It was through studying and eventually modelling a few specific therapists in the 1970’s that connected the unconscious mind and its ability to be programmed and reprogrammed to the development of NLP as we know it today.  Specifically, Fritz Perls, a Gestalt therapist, Virginia Satir, a family therapist, and Dr. Milton Erickson, a hypnotherapist, all obtained exceptional results with their clients and used specific techniques that worked and communicated directly with the unconscious mind.  As you are undoubtedly aware of the plasticity of our brains, these therapists knew, understood, and used this concept before the term neuroplasticity was even coined.

Fascinatingly, the development of NLP happened quite by happenstance. The three official founders of NLP are Richard Bandler, John Grinder, and Frank Pucelik, plus there was a group of a dozen other people who were involved in the modelling and development of various concepts. This is the short story of how NLP was started, which will give you an insight into the minds and focus of the developers as you continue through this book.

Richard Bandler and Frank Pucelik were students at the University of California in Santa Cruz; it was a rather alternative university at the time, more focused on well-rounded education than specific majors.
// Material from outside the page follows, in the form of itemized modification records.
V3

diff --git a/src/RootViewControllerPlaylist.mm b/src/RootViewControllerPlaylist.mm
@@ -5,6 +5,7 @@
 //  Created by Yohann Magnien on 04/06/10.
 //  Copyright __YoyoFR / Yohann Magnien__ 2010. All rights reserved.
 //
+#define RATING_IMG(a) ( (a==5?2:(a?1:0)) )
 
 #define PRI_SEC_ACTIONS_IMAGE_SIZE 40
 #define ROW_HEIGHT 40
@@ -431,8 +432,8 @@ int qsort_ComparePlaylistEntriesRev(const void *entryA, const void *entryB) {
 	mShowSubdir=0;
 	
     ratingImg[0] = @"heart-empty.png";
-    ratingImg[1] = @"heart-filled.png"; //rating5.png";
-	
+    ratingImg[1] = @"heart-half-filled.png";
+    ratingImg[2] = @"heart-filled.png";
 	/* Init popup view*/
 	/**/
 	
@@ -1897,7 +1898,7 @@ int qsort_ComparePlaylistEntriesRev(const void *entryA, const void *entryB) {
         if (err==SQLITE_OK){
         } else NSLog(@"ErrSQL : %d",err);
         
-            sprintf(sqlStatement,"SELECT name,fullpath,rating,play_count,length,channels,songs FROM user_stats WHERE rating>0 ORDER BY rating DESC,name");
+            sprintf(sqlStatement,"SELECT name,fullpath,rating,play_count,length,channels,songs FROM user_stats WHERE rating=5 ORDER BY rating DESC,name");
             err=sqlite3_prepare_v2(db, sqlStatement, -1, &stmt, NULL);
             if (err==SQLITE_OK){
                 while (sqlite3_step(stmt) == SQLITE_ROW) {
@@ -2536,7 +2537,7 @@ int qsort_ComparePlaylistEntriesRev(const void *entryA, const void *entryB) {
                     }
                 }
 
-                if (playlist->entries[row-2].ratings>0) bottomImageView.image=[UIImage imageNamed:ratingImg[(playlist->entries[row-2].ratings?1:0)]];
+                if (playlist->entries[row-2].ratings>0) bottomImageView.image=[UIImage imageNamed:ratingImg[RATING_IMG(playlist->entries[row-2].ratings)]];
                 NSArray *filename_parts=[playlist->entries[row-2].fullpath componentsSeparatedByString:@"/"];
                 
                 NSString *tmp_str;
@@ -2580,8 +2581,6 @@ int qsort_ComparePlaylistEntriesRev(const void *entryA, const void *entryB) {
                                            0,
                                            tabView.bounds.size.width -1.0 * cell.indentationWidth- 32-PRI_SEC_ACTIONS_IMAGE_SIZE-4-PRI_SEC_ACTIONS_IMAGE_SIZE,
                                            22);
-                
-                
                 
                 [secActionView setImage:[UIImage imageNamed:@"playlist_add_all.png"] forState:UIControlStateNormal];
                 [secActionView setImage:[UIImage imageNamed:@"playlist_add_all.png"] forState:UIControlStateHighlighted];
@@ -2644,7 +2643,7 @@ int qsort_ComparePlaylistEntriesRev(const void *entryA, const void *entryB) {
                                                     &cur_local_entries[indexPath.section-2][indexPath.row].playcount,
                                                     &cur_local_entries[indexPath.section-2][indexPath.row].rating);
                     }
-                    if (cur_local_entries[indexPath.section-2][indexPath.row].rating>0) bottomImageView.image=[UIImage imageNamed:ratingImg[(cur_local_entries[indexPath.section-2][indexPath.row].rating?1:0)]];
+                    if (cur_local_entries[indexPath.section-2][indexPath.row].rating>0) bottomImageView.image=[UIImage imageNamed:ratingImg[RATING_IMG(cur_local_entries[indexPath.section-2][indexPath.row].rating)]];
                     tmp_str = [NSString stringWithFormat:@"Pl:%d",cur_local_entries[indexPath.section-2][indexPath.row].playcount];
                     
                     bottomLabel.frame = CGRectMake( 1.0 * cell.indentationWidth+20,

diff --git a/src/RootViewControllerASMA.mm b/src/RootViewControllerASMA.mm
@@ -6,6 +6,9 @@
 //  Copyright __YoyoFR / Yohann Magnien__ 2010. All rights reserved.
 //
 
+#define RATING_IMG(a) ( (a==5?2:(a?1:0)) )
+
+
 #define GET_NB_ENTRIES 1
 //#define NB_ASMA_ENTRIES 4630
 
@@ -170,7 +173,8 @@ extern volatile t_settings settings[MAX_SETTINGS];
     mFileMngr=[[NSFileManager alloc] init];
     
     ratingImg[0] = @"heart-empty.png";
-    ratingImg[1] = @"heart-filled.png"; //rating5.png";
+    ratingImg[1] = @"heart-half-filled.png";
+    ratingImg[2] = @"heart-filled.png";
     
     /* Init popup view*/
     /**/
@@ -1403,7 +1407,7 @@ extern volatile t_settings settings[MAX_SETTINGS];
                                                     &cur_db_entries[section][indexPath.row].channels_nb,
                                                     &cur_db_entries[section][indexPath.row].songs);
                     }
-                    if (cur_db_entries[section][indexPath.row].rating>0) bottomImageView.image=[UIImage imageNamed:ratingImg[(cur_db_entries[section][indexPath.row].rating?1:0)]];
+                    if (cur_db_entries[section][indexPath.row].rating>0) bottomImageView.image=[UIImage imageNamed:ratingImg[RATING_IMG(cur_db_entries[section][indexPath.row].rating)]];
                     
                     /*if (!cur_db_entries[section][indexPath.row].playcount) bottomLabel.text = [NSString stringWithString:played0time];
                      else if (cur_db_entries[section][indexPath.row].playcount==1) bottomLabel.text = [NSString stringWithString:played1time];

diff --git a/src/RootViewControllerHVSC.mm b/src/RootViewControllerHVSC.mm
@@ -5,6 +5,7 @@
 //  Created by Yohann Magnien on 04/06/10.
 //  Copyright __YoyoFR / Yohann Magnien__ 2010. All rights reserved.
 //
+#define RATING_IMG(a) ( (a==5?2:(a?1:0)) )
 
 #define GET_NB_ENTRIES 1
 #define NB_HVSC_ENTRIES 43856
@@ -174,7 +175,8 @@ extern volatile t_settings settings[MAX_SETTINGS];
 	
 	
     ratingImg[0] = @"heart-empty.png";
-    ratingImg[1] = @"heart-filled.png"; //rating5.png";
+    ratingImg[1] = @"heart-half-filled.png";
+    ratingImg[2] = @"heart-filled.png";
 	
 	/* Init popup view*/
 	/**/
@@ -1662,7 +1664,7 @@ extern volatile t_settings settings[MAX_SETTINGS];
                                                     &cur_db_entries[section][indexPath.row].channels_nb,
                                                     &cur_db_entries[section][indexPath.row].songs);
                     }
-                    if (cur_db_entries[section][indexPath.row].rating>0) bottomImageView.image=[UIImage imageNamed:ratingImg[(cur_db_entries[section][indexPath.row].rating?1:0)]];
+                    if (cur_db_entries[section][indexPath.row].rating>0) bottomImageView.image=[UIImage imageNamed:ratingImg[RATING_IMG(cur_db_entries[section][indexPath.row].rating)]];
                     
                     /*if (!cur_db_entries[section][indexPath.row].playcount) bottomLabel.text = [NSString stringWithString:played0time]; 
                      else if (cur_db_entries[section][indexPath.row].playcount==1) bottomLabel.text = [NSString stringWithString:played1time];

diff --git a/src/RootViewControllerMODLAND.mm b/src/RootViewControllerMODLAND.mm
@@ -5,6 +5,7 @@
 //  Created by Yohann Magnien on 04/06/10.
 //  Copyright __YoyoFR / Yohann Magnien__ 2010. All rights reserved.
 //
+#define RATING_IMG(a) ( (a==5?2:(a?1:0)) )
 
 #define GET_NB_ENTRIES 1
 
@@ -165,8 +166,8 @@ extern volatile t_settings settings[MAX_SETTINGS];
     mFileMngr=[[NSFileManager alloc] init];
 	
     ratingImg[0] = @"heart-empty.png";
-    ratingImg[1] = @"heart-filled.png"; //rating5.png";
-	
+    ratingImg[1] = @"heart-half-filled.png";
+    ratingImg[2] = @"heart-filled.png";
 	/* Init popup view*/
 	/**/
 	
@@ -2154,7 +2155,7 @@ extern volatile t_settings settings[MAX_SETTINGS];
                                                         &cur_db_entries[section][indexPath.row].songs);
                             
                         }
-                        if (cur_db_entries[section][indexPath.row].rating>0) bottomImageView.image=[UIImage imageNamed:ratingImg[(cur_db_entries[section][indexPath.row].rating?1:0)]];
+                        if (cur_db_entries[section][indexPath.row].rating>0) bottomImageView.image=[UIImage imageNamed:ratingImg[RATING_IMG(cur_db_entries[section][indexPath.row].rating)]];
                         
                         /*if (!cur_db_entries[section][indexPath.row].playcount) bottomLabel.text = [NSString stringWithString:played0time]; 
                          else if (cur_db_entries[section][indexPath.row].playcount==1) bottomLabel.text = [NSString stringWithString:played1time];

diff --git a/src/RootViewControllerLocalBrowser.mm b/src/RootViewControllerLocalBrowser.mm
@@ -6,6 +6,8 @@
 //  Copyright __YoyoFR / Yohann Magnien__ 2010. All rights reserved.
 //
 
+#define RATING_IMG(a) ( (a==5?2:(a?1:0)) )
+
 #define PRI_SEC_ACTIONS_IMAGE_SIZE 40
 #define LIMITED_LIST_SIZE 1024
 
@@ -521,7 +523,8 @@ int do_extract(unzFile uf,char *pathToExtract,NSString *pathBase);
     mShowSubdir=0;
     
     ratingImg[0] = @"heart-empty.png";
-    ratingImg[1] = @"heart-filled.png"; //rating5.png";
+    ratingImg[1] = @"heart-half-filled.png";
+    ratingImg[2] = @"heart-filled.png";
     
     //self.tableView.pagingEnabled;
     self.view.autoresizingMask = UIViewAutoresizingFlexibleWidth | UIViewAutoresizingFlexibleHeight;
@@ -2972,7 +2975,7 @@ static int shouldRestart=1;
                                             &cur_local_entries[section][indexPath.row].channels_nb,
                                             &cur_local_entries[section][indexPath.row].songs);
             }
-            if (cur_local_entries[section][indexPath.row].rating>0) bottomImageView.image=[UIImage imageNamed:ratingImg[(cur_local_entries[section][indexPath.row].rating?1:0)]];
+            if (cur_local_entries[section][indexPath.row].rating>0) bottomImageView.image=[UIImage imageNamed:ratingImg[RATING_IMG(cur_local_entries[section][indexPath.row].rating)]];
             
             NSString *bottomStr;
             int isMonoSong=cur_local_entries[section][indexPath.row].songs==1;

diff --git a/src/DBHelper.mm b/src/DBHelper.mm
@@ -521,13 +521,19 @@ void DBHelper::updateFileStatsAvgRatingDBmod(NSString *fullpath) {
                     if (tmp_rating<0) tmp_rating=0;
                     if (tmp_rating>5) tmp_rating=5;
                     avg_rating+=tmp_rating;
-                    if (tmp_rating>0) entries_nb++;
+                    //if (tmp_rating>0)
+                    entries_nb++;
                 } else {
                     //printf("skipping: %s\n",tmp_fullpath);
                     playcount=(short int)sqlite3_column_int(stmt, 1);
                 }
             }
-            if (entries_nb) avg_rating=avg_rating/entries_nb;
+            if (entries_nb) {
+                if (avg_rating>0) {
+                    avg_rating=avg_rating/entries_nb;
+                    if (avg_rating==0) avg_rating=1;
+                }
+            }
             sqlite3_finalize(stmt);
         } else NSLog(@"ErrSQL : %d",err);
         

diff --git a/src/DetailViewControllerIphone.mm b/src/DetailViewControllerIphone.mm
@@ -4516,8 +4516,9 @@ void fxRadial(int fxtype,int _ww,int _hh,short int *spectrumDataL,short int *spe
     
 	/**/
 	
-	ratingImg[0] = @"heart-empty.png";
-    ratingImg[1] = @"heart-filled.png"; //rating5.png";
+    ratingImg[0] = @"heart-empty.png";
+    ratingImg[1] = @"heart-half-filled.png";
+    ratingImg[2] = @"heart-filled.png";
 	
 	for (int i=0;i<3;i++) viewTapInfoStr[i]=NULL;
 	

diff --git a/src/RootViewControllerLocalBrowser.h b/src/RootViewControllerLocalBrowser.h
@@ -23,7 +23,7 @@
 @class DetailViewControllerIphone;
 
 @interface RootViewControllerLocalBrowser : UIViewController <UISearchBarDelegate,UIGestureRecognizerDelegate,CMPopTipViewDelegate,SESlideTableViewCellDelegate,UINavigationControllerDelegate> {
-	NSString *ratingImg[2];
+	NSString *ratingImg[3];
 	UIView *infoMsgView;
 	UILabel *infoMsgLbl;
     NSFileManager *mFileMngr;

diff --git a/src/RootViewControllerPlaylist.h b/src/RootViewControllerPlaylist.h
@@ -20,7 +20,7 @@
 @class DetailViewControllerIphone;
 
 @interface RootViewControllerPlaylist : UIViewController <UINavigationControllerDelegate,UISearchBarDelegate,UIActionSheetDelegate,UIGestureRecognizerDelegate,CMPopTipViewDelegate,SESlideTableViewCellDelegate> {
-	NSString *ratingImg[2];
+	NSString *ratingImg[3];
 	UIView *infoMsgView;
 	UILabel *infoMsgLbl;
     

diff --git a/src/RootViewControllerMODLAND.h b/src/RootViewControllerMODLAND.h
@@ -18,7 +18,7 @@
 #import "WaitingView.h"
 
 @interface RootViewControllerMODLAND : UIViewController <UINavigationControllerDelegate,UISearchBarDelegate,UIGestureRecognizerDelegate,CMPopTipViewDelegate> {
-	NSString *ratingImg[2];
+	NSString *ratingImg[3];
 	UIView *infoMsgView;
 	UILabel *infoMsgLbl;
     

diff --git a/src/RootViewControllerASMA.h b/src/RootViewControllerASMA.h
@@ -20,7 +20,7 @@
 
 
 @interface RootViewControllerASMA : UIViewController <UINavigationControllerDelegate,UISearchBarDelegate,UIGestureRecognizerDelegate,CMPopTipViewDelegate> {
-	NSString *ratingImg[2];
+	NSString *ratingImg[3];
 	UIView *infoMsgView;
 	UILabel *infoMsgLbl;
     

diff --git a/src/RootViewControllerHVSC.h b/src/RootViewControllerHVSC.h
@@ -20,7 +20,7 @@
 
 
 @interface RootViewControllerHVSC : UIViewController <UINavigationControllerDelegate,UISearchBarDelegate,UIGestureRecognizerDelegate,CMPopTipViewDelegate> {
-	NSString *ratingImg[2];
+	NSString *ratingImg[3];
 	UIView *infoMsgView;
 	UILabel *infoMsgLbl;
These two young men had been studying Gestalt Therapy with Fritz Perls before his death in 1970. Richard transcribed audio recordings of Fritz Perls and one day overheard Richard impersonating Fritz Perls with great accuracy. Richard also met Virginia Satir at a family reconstruction event, and he helped to transcribe the recordings of this training too. Similar to Fritz Perls, Richard was able to imitate Virginia Satir in such a way that he took on her body and voice characteristics. You see, Richard was a born modeller.

As senior students, Richard and Frank had the opportunity to teach a course at the university, and so they chose to teach a course on Gestalt Therapy. The requisite was a need for supervision of a staff member. Gregory Bateson introduced them to John Grinder, an Associate Professor of Linguistics, who became fascinated with the linguistic dance Fritz Perls used with his clients through Gestalt Therapy. Together, they all began unpacking the verbal and non-verbal toolbox of Fritz Perls.

At some point, Gregory Bateson introduced them to Milton Erickson, to study and learn the hypnotic linguistic patterns he used with clients. In a book written by Richard Bandler and John Grinder in 1975 entitled Patterns of the Hypnotic Techniques of Milton H. Erickson, M.D. , Milton wrote “In reading this book, I learned a great deal about the things that I’ve done without knowing about them.”

From here, a group of about a dozen people began experimenting with aspects of all three modalities—Gestalt Therapy, family therapy, and hypnotherapy—creating tools, concepts, methodology, and processes that used the unconscious mind to identify what programming existed, how it was created, and how it could be changed.  The first book about NLP, The Structure of Magic, was written in 1975 by Richard Bandler and John Grinder, and the development continued.

None of the core group were trained therapists, but they were curious enough to experiment with different concepts and learnings they gathered from Virginia, Frits, and Milton to create what we know today as NLP.

One of Richard Bandler’s definitions of NLP is, “It’s an attitude of curiosity and a methodology that leaves behind a trail of techniques.”

Throughout this book, we hope you open to your own curiosity as you learn more about the methodology of NLP and how you can use these various techniques in all aspects of your life.

For a more in-depth explanation and introduction to NLP, we invite you to our free online intro to NLP at: